Before the 2010 season started, Baseball America named Nick Hagadone the third-best prospect in the Cleveland Indians system. A dominating presence on the mound at 6’5″, 230-lbs and a left-hander, it made perfect sense for the publication to view him in such a fashion.
He was arguably the player with the most upside acquired from Boston in last year’s Victor Martinez deal alongside Justin Masterson and current teammate Bryan Price. The Red Sox clearly viewed him as a top prospect earlier as well, selecting him as the 55th overall pick (supplemental first round) in the June 2007 Draft after a successful career at the University of Washington.

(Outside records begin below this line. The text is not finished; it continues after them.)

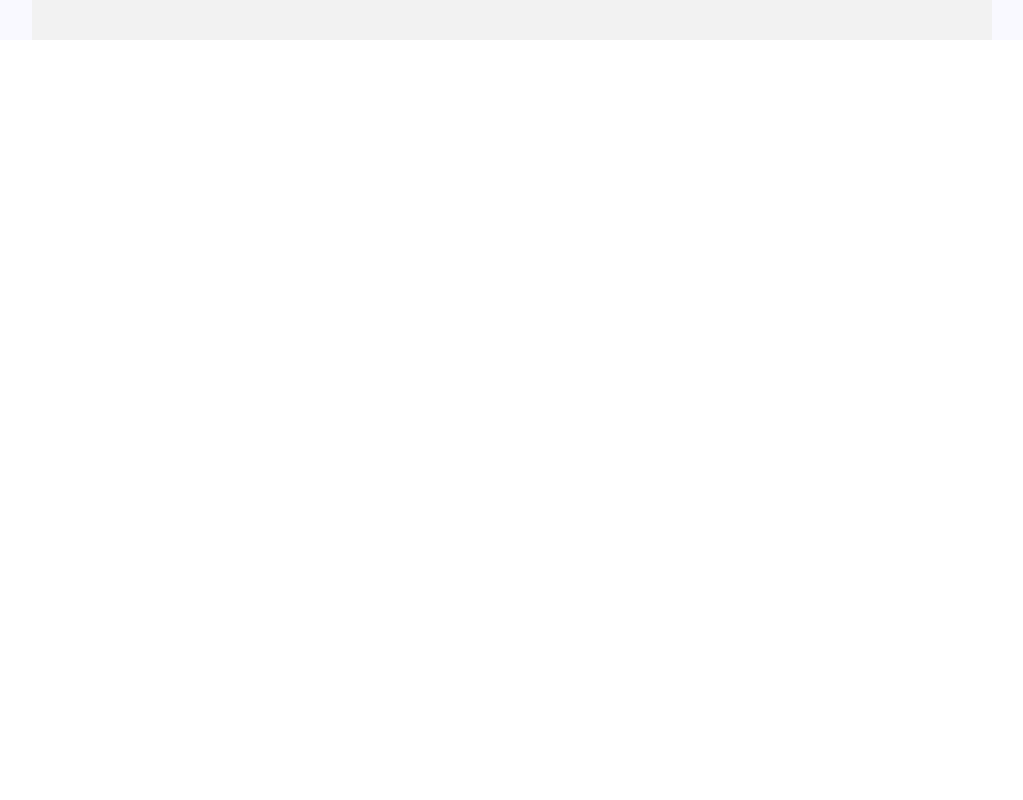
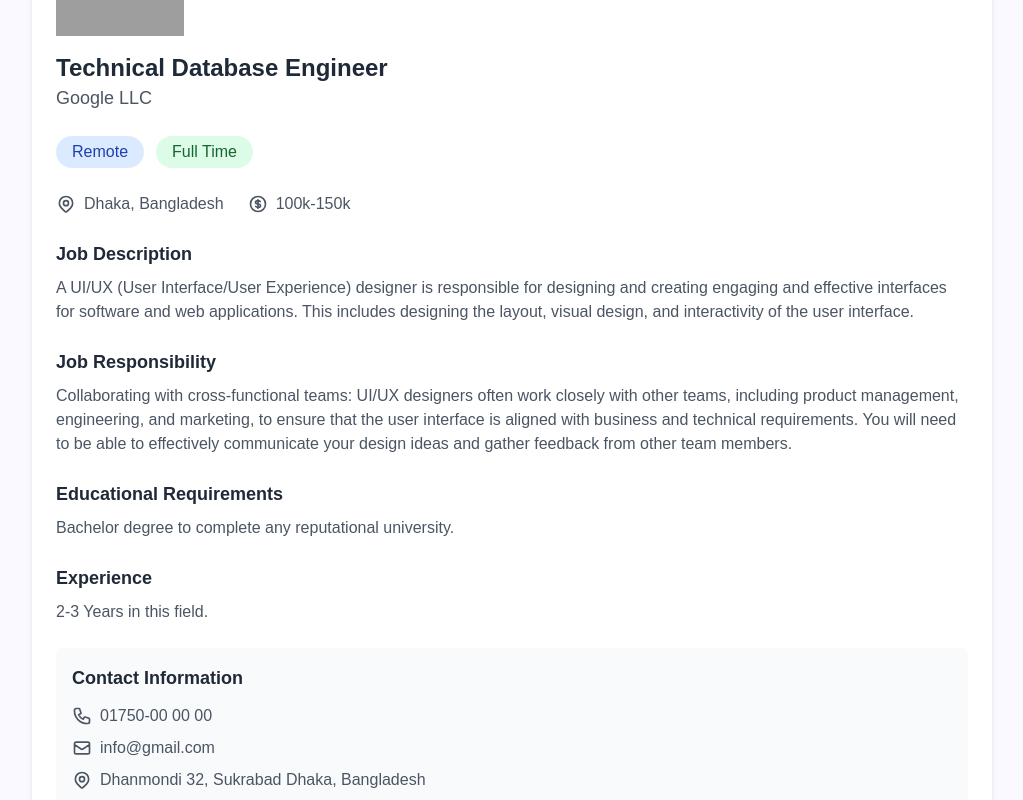
Before and after one commit to Shabbir404/Find_jobs, a React (Vite) app: page /job/1 in a window 1280 px wide. Shown: the part 280-1080 px from the top of the page, without its empty margins (128-1151 px from the left). Before the commit the page ends 800 px from the top, so only its background shows below. Built offline with nearby package versions, Linux system fonts and the light colour scheme; grey boxes are pictures that could not be loaded.

Commit message:
applying to the jobs is ready

```diff
--- a/package.json
+++ b/package.json
@@ -13,7 +13,8 @@
     "react": "^18.3.1",
     "react-dom": "^18.3.1",
     "react-icons": "^5.4.0",
-    "react-router-dom": "^7.0.2"
+    "react-router-dom": "^7.0.2",
+    "react-toastify": "^11.0.2"
   },
   "devDependencies": {
     "@eslint/js": "^9.17.0",
--- a/src/components/JobsDetails/Jobdata.jsx
+++ b/src/components/JobsDetails/Jobdata.jsx
@@ -1,9 +1,107 @@
 import React from 'react';
+import { useLoaderData, useParams } from 'react-router-dom';
 
 const Jobdata = () => {
+    const jobs = useLoaderData();
+    const { id } = useParams();
+    const idInt = parseInt(id);
+    const job = jobs.find(job => job.id === idInt)
+    const {
+        logo,
+        job_title,
+        company_name,
+        remote_or_onsite,
+        location,
+        job_type,
+        salary,
+        job_description,
+        job_responsibility,
+        educational_requirements,
+        experiences,
+        contact_information: { phone, email, address } } = job;
+    console.log(job);
+
     return (
         <div>
-            <h2>hello world</h2>
+            <h1 className='text-4xl text-center font-bold mt-10'>Job Details</h1>
+            <article key={id} className="bg-white mb-10 mt-10 p-6 rounded-lg shadow-md hover:shadow-xl transition-shadow duration-300">
+
+                <header className="mb-6">
+                    <img src={logo} alt={company_name} className="w-32 mb-4" />
+                    <h2 className="text-2xl font-bold text-gray-800">{job_title}</h2>
+                    <p className="text-lg text-gray-600">{company_name}</p>
+                </header>
+
+                <div className="flex flex-wrap gap-3 mb-6">
+                    <span className="px-4 py-1 bg-blue-100 text-blue-800 rounded-full">{remote_or_onsite}</span>
+                    <span className="px-4 py-1 bg-green-100 text-green-800 rounded-full">{job_type}</span>
+                </div>
+
+                <div className="flex flex-wrap gap-6 mb-6 text-gray-600">
+                    <p className="flex items-center gap-2">
+                        <svg className="w-5 h-5" fill="none" stroke="currentColor" viewBox="0 0 24 24">
+                            <path strokeLinecap="round" strokeLinejoin="round" strokeWidth="2" d="M17.657 16.657L13.414 20.9a1.998 1.998 0 01-2.827 0l-4.244-4.243a8 8 0 1111.314 0z" />
+                            <path strokeLinecap="round" strokeLinejoin="round" strokeWidth="2" d="M15 11a3 3 0 11-6 0 3 3 0 016 0z" />
+                        </svg>
+                        {location}
+                    </p>
+                    <p className="flex items-center gap-2">
+                        <svg className="w-5 h-5" fill="none" stroke="currentColor" viewBox="0 0 24 24">
+                            <path strokeLinecap="round" strokeLinejoin="round" strokeWidth="2" d="M12 8c-1.657 0-3 .895-3 2s1.343 2 3 2 3 .895 3 2-1.343 2-3 2m0-8c1.11 0 2.08.402 2.599 1M12 8V7m0 1v8m0 0v1m0-1c-1.11 0-2.08-.402-2.599-1M21 12a9 9 0 11-18 0 9 9 0 0118 0z" />
+                        </svg>
+                        {salary}
+                    </p>
+                </div>
+
+                <div className="mb-6">
+                    <h3 className="text-lg font-semibold mb-2">Job Description</h3>
+                    <p className="text-gray-600">{job_description}</p>
+                </div>
+
+                <div className="mb-6">
+                    <h3 className="text-lg font-semibold mb-2">Job Responsibility</h3>
+                    <p className="text-gray-600">{job_responsibility}</p>
+                </div>
+
+                <div className="mb-6">
+                    <h3 className="text-lg font-semibold mb-2">Educational Requirements</h3>
+                    <p className="text-gray-600">{educational_requirements}</p>
+                </div>
+
+                <div className="mb-6">
+                    <h3 className="text-lg font-semibold mb-2">Experience</h3>
+                    <p className="text-gray-600">{experiences}</p>
+                </div>
+
+                <footer className="bg-gray-50 p-4 rounded-lg">
+                    <h3 className="text-lg font-semibold mb-3">Contact Information</h3>
+                    <div className="space-y-2 text-gray-600">
+                        <p className="flex items-center gap-2">
+                            <svg className="w-5 h-5" fill="none" stroke="currentColor" viewBox="0 0 24 24">
+                                <path strokeLinecap="round" strokeLinejoin="round" strokeWidth="2" d="M3 5a2 2 0 012-2h3.28a1 1 0 01.948.684l1.498 4.493a1 1 0 01-.502 1.21l-2.257 1.13a11.042 11.042 0 005.516 5.516l1.13-2.257a1 1 0 011.21-.502l4.493 1.498a1 1 0 01.684.949V19a2 2 0 01-2 2h-1C9.716 21 3 14.284 3 6V5z" />
+                            </svg>
+                            {phone}
+                        </p>
+                        <p className="flex items-center gap-2">
+                            <svg className="w-5 h-5" fill="none" stroke="currentColor" viewBox="0 0 24 24">
+                                <path strokeLinecap="round" strokeLinejoin="round" strokeWidth="2" d="M3 8l7.89 5.26a2 2 0 002.22 0L21 8M5 19h14a2 2 0 002-2V7a2 2 0 00-2-2H5a2 2 0 00-2 2v10a2 2 0 002 2z" />
+                            </svg>
+                            {email}
+                        </p>
+                        <p className="flex items-center gap-2">
+                            <svg className="w-5 h-5" fill="none" stroke="currentColor" viewBox="0 0 24 24">
+                                <path strokeLinecap="round" strokeLinejoin="round" strokeWidth="2" d="M17.657 16.657L13.414 20.9a1.998 1.998 0 01-2.827 0l-4.244-4.243a8 8 0 1111.314 0z" />
+                                <path strokeLinecap="round" strokeLinejoin="round" strokeWidth="2" d="M15 11a3 3 0 11-6 0 3 3 0 016 0z" />
+                            </svg>
+                            {address}
+                        </p>
+                    </div>
+                </footer>
+
+                <button className="mt-6 w-full py-3 bg-blue-600 text-white rounded-lg hover:bg-blue-700 transition-colors duration-300">
+                    Apply Now
+                </button>
+            </article>
         </div>
     );
 };
--- a/src/main.jsx
+++ b/src/main.jsx
@@ -43,6 +43,7 @@ const router = createBrowserRouter([
       },
       {
         path: '/job/:id',
+        loader: () => fetch('../jobs.json'),
         element: <Jobdata></Jobdata>,
 
       }
```
Also changed, not shown: src/components/Job/Job.jsx (line endings or trailing spaces), 1 other file (tests, documents, lock files or other folders).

Unfortunately, June 2008 Tommy John surgery on his left elbow limited his development process. He resumed pitching last season but remained on a strict pitch count up through this year as well. Struggling to find his consistency in his few innings as a starter, it then made a ton of sense for the Indians to decide to shift Hagadone into a more natural role as a reliever last month.
“I think eventually I will,” Hagadone said in response to his current comfort level. “Right now it is still a little bit weird coming from watching the game to being thrown right in there. But you know, I definitely like it because everything that happens matters like when you come in with men on and you give up a hit, it really matters because runs are going to score.”
The Sumner, WA native began his professional career in 2007 with short-season Class A Lowell in the Boston system. He finished with a 1.85 ERA in his 10 starts, only spanning 24.1 innings pitched because he was actually a reliever back in college as well.
The next season, he started off well with Class A Greenville in the South-Atlantic League but after three starts and only 10 innings pitched, injured his left elbow and underwent surgery.
“My elbow just unlocked on me and I was feeling really good that whole season,” he said about the experience. “It was only my third start and my arm was feeling really good up until it kind of just blew up on me with one pitch and then it’s just been tough. It’s just a long, long process trying to get fully recovered to where I was before it actually happened.”
He began his recovery path early last season with Greenville again before his July trade to the Indians organization. Hagadone transitioned smoothly to Lake County and finished his SAL season with a 0-3 record and a 2.50 ERA in 15 starts with an incredible 53 strikeouts against 19 walks in 39.2 innings pitched.
Because of the continued pitch count, a precious victory avoided him but he put up solid numbers in earning the promotion to Class A Kinston in the Carolina League. That is where he remained up through this season as well, where he actually led the circuit with 29 walks in 37.2 innings pitched before his eventual June 1st transfer to Double-A Akron.
“My arm is fine now, I mean, I keep trying to find the mechanics that I had before and get the pitches back to how they were,” he said. “It’s just frustrating knowing what it was and what it is right now; knowing that gap is something I try to think about as much as possible.”
The now 24-year-old earned his first win in nearly two years in his final start on May 26th with Kinston but his command struggles moved up to the Eastern League. He was 1-1 with a 5.19 ERA in his first seven starts, walking 18 with 25 hits and 26 strikeouts in 26.0 innings.
That lead to the eventual re-transition to the bullpen where he made his first appearance at the professional level on July 26th at Canal Park. With the multitude of arms moving up through the system, it made more sense as a natural fit for the back-and-forth Hagadone as well as for saving his elbow.
His combined numbers on the year are 2-4 with a 3.38 ERA in 72.0 frames, striking out 77 but walking 54 for a mediocre 1.597 WHIP. When asked about his thoughts on his overall 2010 season, Hagadone was sincere but also surprisingly down.
“No, to be honest with you, not really,” he said about viewing this as a good season for him. “It has just been frustrating trying to just be really consistent so I mean, just trying to work on that and throw more strikes.”
He has responded relatively well to the transition through his first four bullpen outings, posting a 2.16 ERA in just two earned runs through 8.1 innings . The strikeout-to-walk numbers are not too great yet, but the early start provides some hope for his future in the role.
But if Baseball America were asked to re-do their Cleveland rankings right now, Hagadone would still have to be in the conversation. He is older than most in Double-A and has struggled overall this year, but there is no doubting that he still has about as much upside and potential as any pitcher in the system.
(Photo of Nick Hagadone above via Tony Lastoria/Indians Prospect Insider)